Here are my thoughts on living with MS in a post-COVID-19 world.

Feeling out of place

It feels weird to be one of the only people still masking indoors at busy places like the grocery store. I worry that others will think I’m out of touch — or worse, that I’m paranoid. I’m not even sure I’m helping myself. How much protection does a mask provide me if no one else is wearing one?

I feel like I’m back in high school, making decisions in the face of peer pressure, wishing I could just fit in. I have to remind myself that, actually, I don’t fit in. I have a weaker immune system than most people around me.

Recommended Reading
An illustration of neurons covered by the myelin sheath.

Omega-3 fatty acid transporter vital for myelin sheath production: Study

My post-COVID-19 rules

To make my choices simpler, I created some rules for post-COVID-19 behavior. My husband also follows them because he’s in close contact with me. For example:

  • We mask in public places indoors.
  • We avoid large crowds.
  • We wear masks in airports and on planes.
  • We don’t bother with masks when we dine out or see friends at home.

Rules like these put my COVID-19-related decisions on autopilot. I don’t evaluate the health risk of each situation but merely stick to my plan.

Don’t judge my choices and I won’t judge yours

My personal guidelines aren’t perfect, and I don’t practice them perfectly, either. At the same time, they help me feel I’m doing what I can to protect myself while still rejoining the larger world.

Earlier in the pandemic, I judged people who flaunted mask mandates. I considered those who wore masks below their noses or used them as chin warmers to be selfish and ill-mannered.

But now I’m learning to let it go. I’m trying to take responsibility for myself and not worry about others’ choices.

Obviously, this is a good lesson for other areas of life, too, but it’s not so easy to do!

A portrait of Anne Rosales flinging away her surgical mask.

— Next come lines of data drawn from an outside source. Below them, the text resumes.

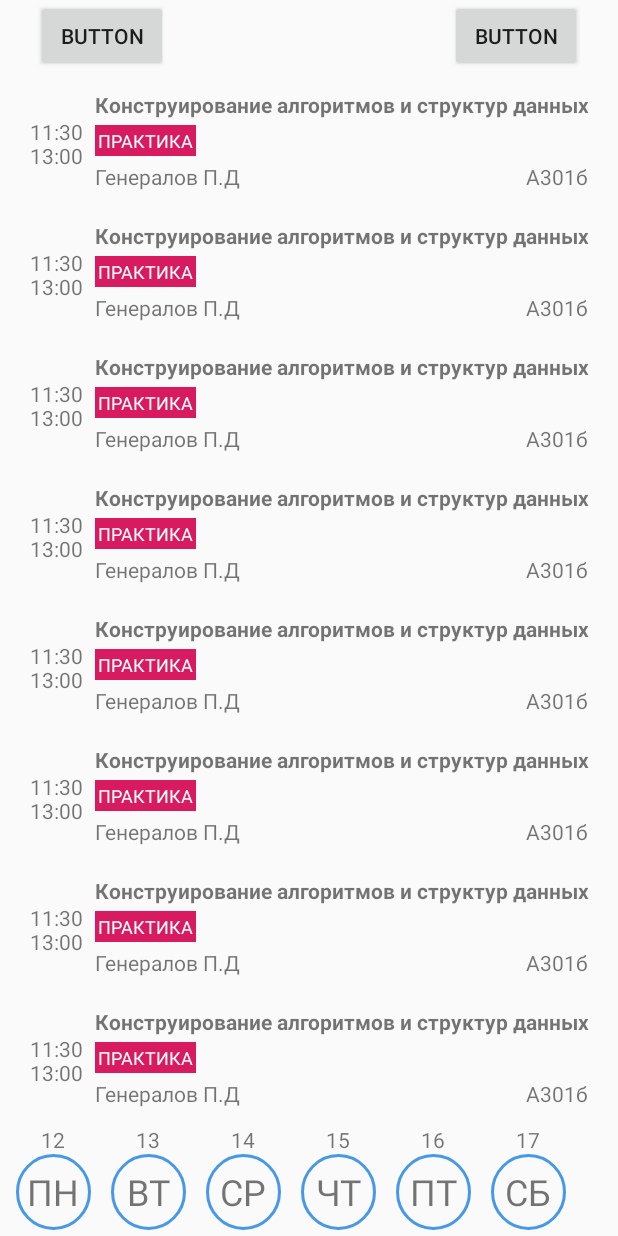
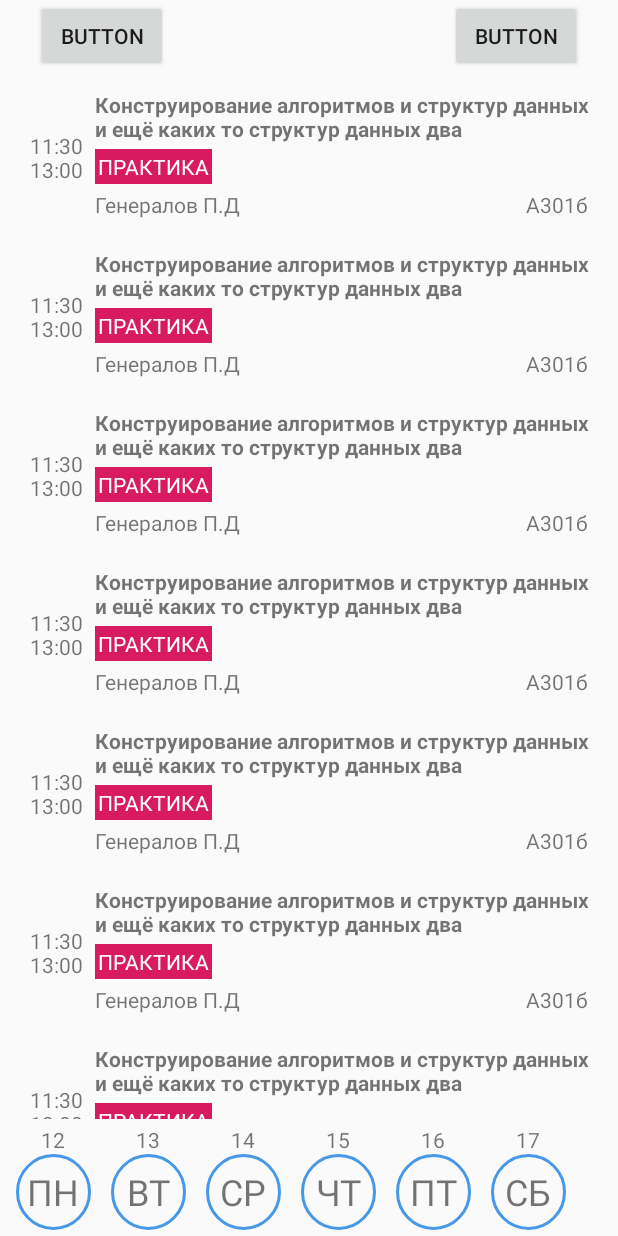
Before and after one commit to nsnk29/Schedule, an Android app: the screen it shows after launch (MainActivity), on a phone screen of 412 x 824 dp. Run offline under Robolectric (Android 15) with nearby library versions, the phone set to English and light mode, and no system bars; libraries missing offline, so code that uses them is left out: io.realm, io.realm.kotlin; 3 statements that could not run were skipped.

Commit message:
Fixed textView size. Now it's working with all displays

```diff
--- a/app/src/main/java/com/example/schedule/MainActivity.kt
+++ b/app/src/main/java/com/example/schedule/MainActivity.kt
@@ -25,6 +25,12 @@ import androidx.recyclerview.widget.RecyclerView
 import com.example.schedule.adapters.BottomRecycleAdapter
 import com.example.schedule.adapters.MainRecycleAdapter
 import kotlinx.android.synthetic.main.activity_main.*
+import android.R.attr.y
+import android.R.attr.x
+import android.graphics.Point
+import android.view.Display
+
+
 
 
 class MainActivity : AppCompatActivity() {
@@ -70,6 +76,11 @@ class MainActivity : AppCompatActivity() {
 
         realm = Realm.getDefaultInstance()
         getJSON()
+        val display = windowManager.defaultDisplay
+        val size = Point()
+        display.getSize(size)
+        val width = size.x
+        val height = size.y
 
 }
 
@@ -78,6 +89,10 @@ class MainActivity : AppCompatActivity() {
         startActivity(intent)
     }
 
+
+    fun checkFirstStart(){
+
+    }
 
 private fun getJSON() {
     val client = OkHttpClient()
--- a/app/src/main/res/layout/one_day_layout.xml
+++ b/app/src/main/res/layout/one_day_layout.xml
@@ -2,13 +2,14 @@
 <LinearLayout xmlns:android="http://schemas.android.com/apk/res/android"
               android:orientation="vertical"
               android:layout_width="50dp"
-              android:layout_height="70dp">
+              android:layout_height="70dp" android:id="@+id/wrapper">
 
     <TextView
             android:text="29"
             android:layout_width="match_parent"
             android:layout_height="wrap_content"
             android:id="@+id/date"
+
             android:gravity="center"/>
     <TextView
             android:text="ПН"
--- a/app/src/main/res/layout/pair_layout.xml
+++ b/app/src/main/res/layout/pair_layout.xml
@@ -13,17 +13,17 @@
                 android:layout_height="wrap_content" android:id="@+id/pair_time" android:layout_margin="4dp"
                 android:padding="4dp" app:layout_constraintStart_toStartOf="parent"
                 app:layout_constraintBottom_toBottomOf="parent" app:layout_constraintTop_toTopOf="parent"/>
-        <androidx.appcompat.widget.AppCompatTextView
-                android:text="Конструирование алгоритмов и структур данных"
-                android:layout_width="wrap_content"
+        <TextView
+                android:text="Конструирование алгоритмов и структур данных и ещё каких то структур данных два"
+                android:layout_width="0dp"
                 android:layout_height="wrap_content"
                 android:id="@+id/subject_name" app:layout_constraintStart_toEndOf="@+id/pair_time"
                 app:layout_constraintTop_toTopOf="parent" android:layout_marginStart="4dp"
                 android:layout_marginTop="8dp" android:singleLine="false" android:layout_margin="4dp"
                 android:textStyle="bold" android:textSize="14sp" android:scrollHorizontally="false"
-                android:breakStrategy="balanced"
+                app:layout_constraintEnd_toEndOf="parent"/>
+                <!--android:paddingRight="50dp"-->
 
-        />
 
         <TextView
                 android:text="Практика"
@@ -32,7 +32,7 @@
                 android:id="@+id/type_of_subject" app:layout_constraintStart_toEndOf="@+id/pair_time"
                 app:layout_constraintTop_toBottomOf="@+id/subject_name" android:layout_marginStart="4dp"
                 android:layout_marginTop="4dp" android:padding="2dp" android:background="#D81B60"
-                android:textColor="#FFFFFF" android:textAllCaps="true" android:textSize="12dp"/>
+                android:textColor="#FFFFFF" android:textAllCaps="true" android:textSize="14sp"/>
         <TextView
                 android:text="Генералов П.Д"
                 android:layout_width="wrap_content"
```
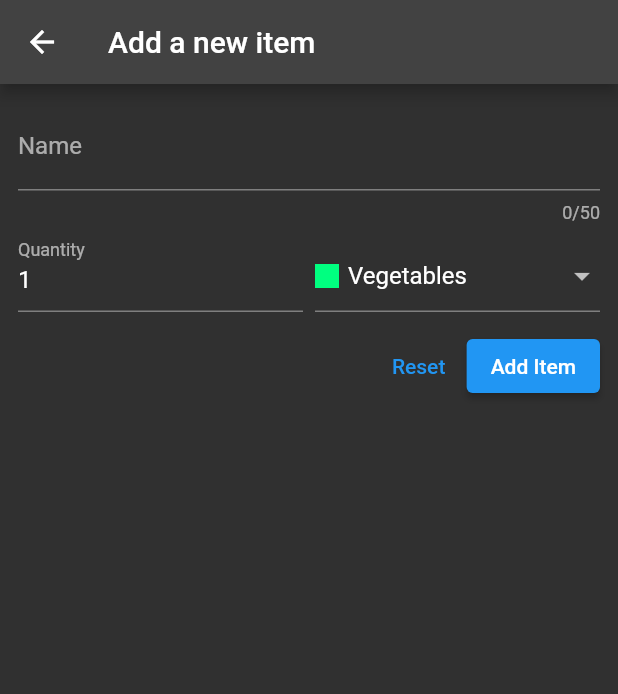
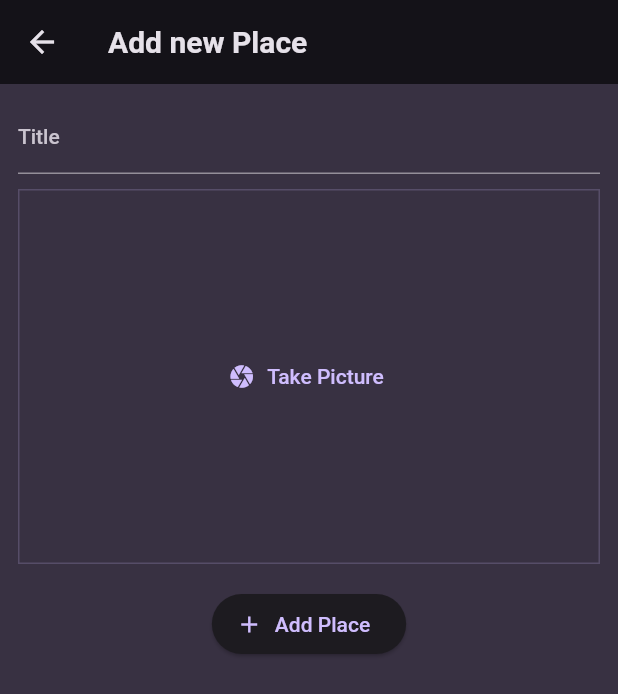
Before and after one commit to seolhs04/flutter-playground, a Flutter app: the screen it shows after launch, after a tap on the "add" icon, on a phone screen of 412 x 824 dp. Shown: the top 694 px of the screen. Run offline on Flutter 3.47's test engine with Material 2 defaults, Android fonts, the phone set to English and light mode, and no system bars; our stand-ins replace flutter_bloc, flutter_dotenv, google_fonts, image_picker, shared_preferences, transparent_image; network calls fail.

Commit message:
use image picker

```diff
--- /dev/null
+++ b/lib/apps/favorite_places/main.dart
@@ -0,0 +1,47 @@
+import 'package:flutter/material.dart';
+import 'package:flutter_app/apps/favorite_places/providers/user_places_cubit.dart';
+import 'package:flutter_app/apps/favorite_places/screens/places.dart';
+import 'package:flutter_bloc/flutter_bloc.dart';
+
+import 'package:google_fonts/google_fonts.dart';
+
+final colorScheme = ColorScheme.fromSeed(
+  brightness: Brightness.dark,
+  seedColor: const Color.fromARGB(255, 102, 6, 247),
+  background: const Color.fromARGB(255, 56, 49, 66),
+);
+
+final theme = ThemeData().copyWith(
+  useMaterial3: true,
+  scaffoldBackgroundColor: colorScheme.background,
+  colorScheme: colorScheme,
+  textTheme: GoogleFonts.ubuntuCondensedTextTheme().copyWith(
+    titleSmall: GoogleFonts.ubuntuCondensed(
+      fontWeight: FontWeight.bold,
+    ),
+    titleMedium: GoogleFonts.ubuntuCondensed(
+      fontWeight: FontWeight.bold,
+    ),
+    titleLarge: GoogleFonts.ubuntuCondensed(
+      fontWeight: FontWeight.bold,
+    ),
+  ),
+);
+
+class FavoritePlacesApp extends StatelessWidget {
+  const FavoritePlacesApp({Key? key}) : super(key: key);
+
+  @override
+  Widget build(BuildContext context) {
+    return MultiBlocProvider(
+      providers: [
+        BlocProvider(create: (ctx) => UserPlacesCubit()),
+      ],
+      child: MaterialApp(
+        title: 'Great Places',
+        theme: theme,
+        home: const PlacesScreen(),
+      ),
+    );
+  }
+}
--- /dev/null
+++ b/lib/apps/favorite_places/models/place.dart
@@ -0,0 +1,10 @@
+import 'package:uuid/uuid.dart';
+
+const uuid = Uuid();
+
+class Place {
+  Place({required this.title}) : id = uuid.v4();
+
+  final String id;
+  final String title;
+}
--- /dev/null
+++ b/lib/apps/favorite_places/providers/user_places_cubit.dart
@@ -0,0 +1,12 @@
+import 'package:flutter_bloc/flutter_bloc.dart';
+
+import '../models/place.dart';
+
+class UserPlacesCubit extends Cubit<List<Place>> {
+  UserPlacesCubit() : super([]);
+
+  void addPlace(String title) {
+    final newPlace = Place(title: title);
+    emit([...state, newPlace]);
+  }
+}
--- /dev/null
+++ b/lib/apps/favorite_places/screens/add_place.dart
@@ -0,0 +1,66 @@
+import 'package:flutter/material.dart';
+import 'package:flutter_app/apps/favorite_places/providers/user_places_cubit.dart';
+import 'package:flutter_app/apps/favorite_places/widgets/image_input.dart';
+import 'package:flutter_bloc/flutter_bloc.dart';
+
+import '../models/place.dart';
+
+class AddPlaceScreen extends StatefulWidget {
+  const AddPlaceScreen({super.key});
+
+  @override
+  State<AddPlaceScreen> createState() => _AddPlaceScreenState();
+}
+
+class _AddPlaceScreenState extends State<AddPlaceScreen> {
+  final _titleController = TextEditingController();
+
+  void _savePlace(BuildContext context) {
+    final enteredText = _titleController.text;
+    if (enteredText.isEmpty) {
+      return;
+    }
+    context.read<UserPlacesCubit>().addPlace(enteredText);
+    Navigator.of(context).pop();
+  }
+
+  @override
+  void dispose() {
+    _titleController.dispose();
+    super.dispose();
+  }
+
+  @override
+  Widget build(BuildContext context) {
+    return BlocBuilder<UserPlacesCubit, List<Place>>(builder: (context, _) {
+      return Scaffold(
+        appBar: AppBar(
+          title: const Text('Add new Place'),
+        ),
+        body: SingleChildScrollView(
+          padding: const EdgeInsets.all(12),
+          child: Column(
+            children: [
+              TextField(
+                decoration: const InputDecoration(labelText: 'Title'),
+                controller: _titleController,
+                style: TextStyle(
+                    color: Theme.of(context).colorScheme.onBackground),
+              ),
+              const SizedBox(height: 10),
+              const ImageInput(),
+              const SizedBox(height: 16),
+              ElevatedButton.icon(
+                onPressed: () {
+                  _savePlace(context);
+                },
+                icon: const Icon(Icons.add),
+                label: const Text('Add Place'),
+              )
+            ],
+          ),
+        ),
+      );
+    });
+  }
+}
--- /dev/null
+++ b/lib/apps/favorite_places/screens/place_detail.dart
@@ -0,0 +1,25 @@
+import 'package:flutter/material.dart';
+import 'package:flutter_app/apps/favorite_places/models/place.dart';
+
+class PlaceDetailScreen extends StatelessWidget {
+  const PlaceDetailScreen({super.key, required this.place});
+
+  final Place place;
+
+  @override
+  Widget build(BuildContext context) {
+    return Scaffold(
+      appBar: AppBar(
+        title: Text(place.title),
+      ),
+      body: Center(
+        child: Text(
+          place.title,
+          style: Theme.of(context).textTheme.bodyLarge!.copyWith(
+                color: Theme.of(context).colorScheme.onBackground,
+              ),
+        ),
+      ),
+    );
+  }
+}
--- /dev/null
+++ b/lib/apps/favorite_places/screens/places.dart
@@ -0,0 +1,32 @@
+import 'package:flutter/material.dart';
+import 'package:flutter_app/apps/favorite_places/models/place.dart';
+import 'package:flutter_app/apps/favorite_places/providers/user_places_cubit.dart';
+import 'package:flutter_app/apps/favorite_places/screens/add_place.dart';
+import 'package:flutter_app/apps/favorite_places/widgets/places_list.dart';
+import 'package:flutter_bloc/flutter_bloc.dart';
+
+class PlacesScreen extends StatelessWidget {
+  const PlacesScreen({super.key});
+
+  @override
+  Widget build(BuildContext context) {
+    return Scaffold(
+      appBar: AppBar(
+        title: const Text('Your Places'),
+        actions: [
+          IconButton(
+            onPressed: () {
+              Navigator.of(context).push(MaterialPageRoute(
+                builder: (ctx) => const AddPlaceScreen(),
+              ));
+            },
+            icon: const Icon(Icons.add),
+          ),
+        ],
+      ),
+      body: BlocBuilder<UserPlacesCubit, List<Place>>(
+        builder: (context, places) => PlacesList(places: places),
+      ),
+    );
+  }
+}
--- /dev/null
+++ b/lib/apps/favorite_places/widgets/image_input.dart
@@ -0,0 +1,63 @@
+import 'dart:io';
+
+import 'package:flutter/material.dart';
+import 'package:image_picker/image_picker.dart';
+
+class ImageInput extends StatefulWidget {
+  const ImageInput({super.key});
+
+  @override
+  State<ImageInput> createState() => _ImageInputState();
+}
+
+class _ImageInputState extends State<ImageInput> {
+  File? _selectedImage;
+
+  void _takePicture() async {
+    final imagePicker = ImagePicker();
+    final pickedImage =
+        await imagePicker.pickImage(source: ImageSource.gallery, maxWidth: 600);
+
+    if (pickedImage == null) {
+      return;
+    }
+
+    setState(() {
+      _selectedImage = File(pickedImage.path);
+    });
+  }
+
+  @override
+  Widget build(BuildContext context) {
+    Widget content = TextButton.icon(
+      onPressed: _takePicture,
+      icon: const Icon(Icons.camera),
+      label: const Text('Take Picture'),
+    );
+
+    if (_selectedImage != null) {
+      content = GestureDetector(
+        onTap: _takePicture,
+        child: Image.file(
+          _selectedImage!,
+          fit: BoxFit.cover,
+          width: double.infinity,
+          height: double.infinity,
+        ),
+      );
+    }
+
+    return Container(
+      decoration: BoxDecoration(
+        border: Border.all(
+          width: 1,
+          color: Theme.of(context).colorScheme.primary.withOpacity(0.2),
+        ),
+      ),
+      height: 250,
+      width: double.infinity,
+      alignment: Alignment.center,
+      child: content,
+    );
+  }
+}
--- /dev/null
+++ b/lib/apps/favorite_places/widgets/places_list.dart
@@ -0,0 +1,43 @@
+import 'package:flutter/material.dart';
+import 'package:flutter_app/apps/favorite_places/screens/place_detail.dart';
+
+import '../models/place.dart';
+
+class PlacesList extends StatelessWidget {
+  const PlacesList({super.key, required this.places});
+
+  final List<Place> places;
+
+  @override
+  Widget build(BuildContext context) {
+    if (places.isEmpty) {
+      return Center(
+        child: Text(
+          'No Places added yet',
+          style: Theme.of(context).textTheme.bodyLarge!.copyWith(
+                color: Theme.of(context).colorScheme.onBackground,
+              ),
+        ),
+      );
+    }
+
+    return ListView.builder(
+      itemCount: places.length,
+      itemBuilder: (ctx, index) => ListTile(
+        title: Text(
+          places[index].title,
+          style: Theme.of(context).textTheme.titleMedium!.copyWith(
+                color: Theme.of(context).colorScheme.onBackground,
+              ),
+        ),
+        onTap: () {
+          Navigator.of(context).push(
+            MaterialPageRoute(
+              builder: (ctx) => PlaceDetailScreen(place: places[index]),
+            ),
+          );
+        },
+      ),
+    );
+  }
+}
--- a/lib/main.dart
+++ b/lib/main.dart
@@ -1,8 +1,8 @@
 import 'package:flutter/material.dart';
-import 'package:flutter_app/apps/shoppingList/main.dart';
+import 'package:flutter_app/apps/favorite_places/main.dart';
 import 'package:flutter_dotenv/flutter_dotenv.dart';
 
 void main() async {
   await dotenv.load(fileName: ".env");
-  runApp(const ShoppingListApp());
+  runApp(const FavoritePlacesApp());
 }
--- a/pubspec.yaml
+++ b/pubspec.yaml
@@ -44,6 +44,7 @@ dependencies:
   flutter_riverpod: ^2.3.6
   flutter_bloc: ^8.1.2
   flutter_dotenv: ^5.0.2
+  image_picker: ^0.8.7+5
 
 dev_dependencies:
   flutter_test:
```
Also changed, not shown: 1 other file.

The U.S. Centers for Disease Control and Prevention recommends high-risk people wear masks when national hospital admission rates are high. (Photo by Annie Barnett Photography)

Balancing competing risks

As someone who’s immunocompromised, I often feel like others are so focused on resuming life as they knew it before COVID-19 that they’ve lost sight of people like me.

Sometimes I think self-isolation might be the only way to stay healthy.

But I’ve decided to weigh my risk of infection from being with others against the risks of loneliness and depression from spending too much time alone.

Thus, as COVID-19 rates slow and disease severity lessens, I’m gradually reconnecting with my community.

As you consider how to live with MS in a post-COVID-19 world, don’t give up — and don’t give in, either. Balance the competing risks you face and choose your own path forward.

To submit your own Guest Voice for publication on Multiple Sclerosis News Today, please email your idea to our director of community content at [email protected] with the following included in the subject line: “Guest Voice: Multiple Sclerosis News Today.”

Note: Multiple Sclerosis News Today is strictly a news and information website about the disease. It does not provide medical advice, diagnosis, or treatment. This content is not intended to be a substitute for professional medical advice, diagnosis, or treatment. Always seek the advice of your physician or other qualified health provider with any questions you may have regarding a medical condition. Never disregard professional medical advice or delay in seeking it because of something you have read on this website. The opinions expressed in this column are not those of Multiple Sclerosis News Today or its parent company, BioNews, and are intended to spark discussion about issues pertaining to multiple sclerosis.

Damian Washington video 2 thumbnail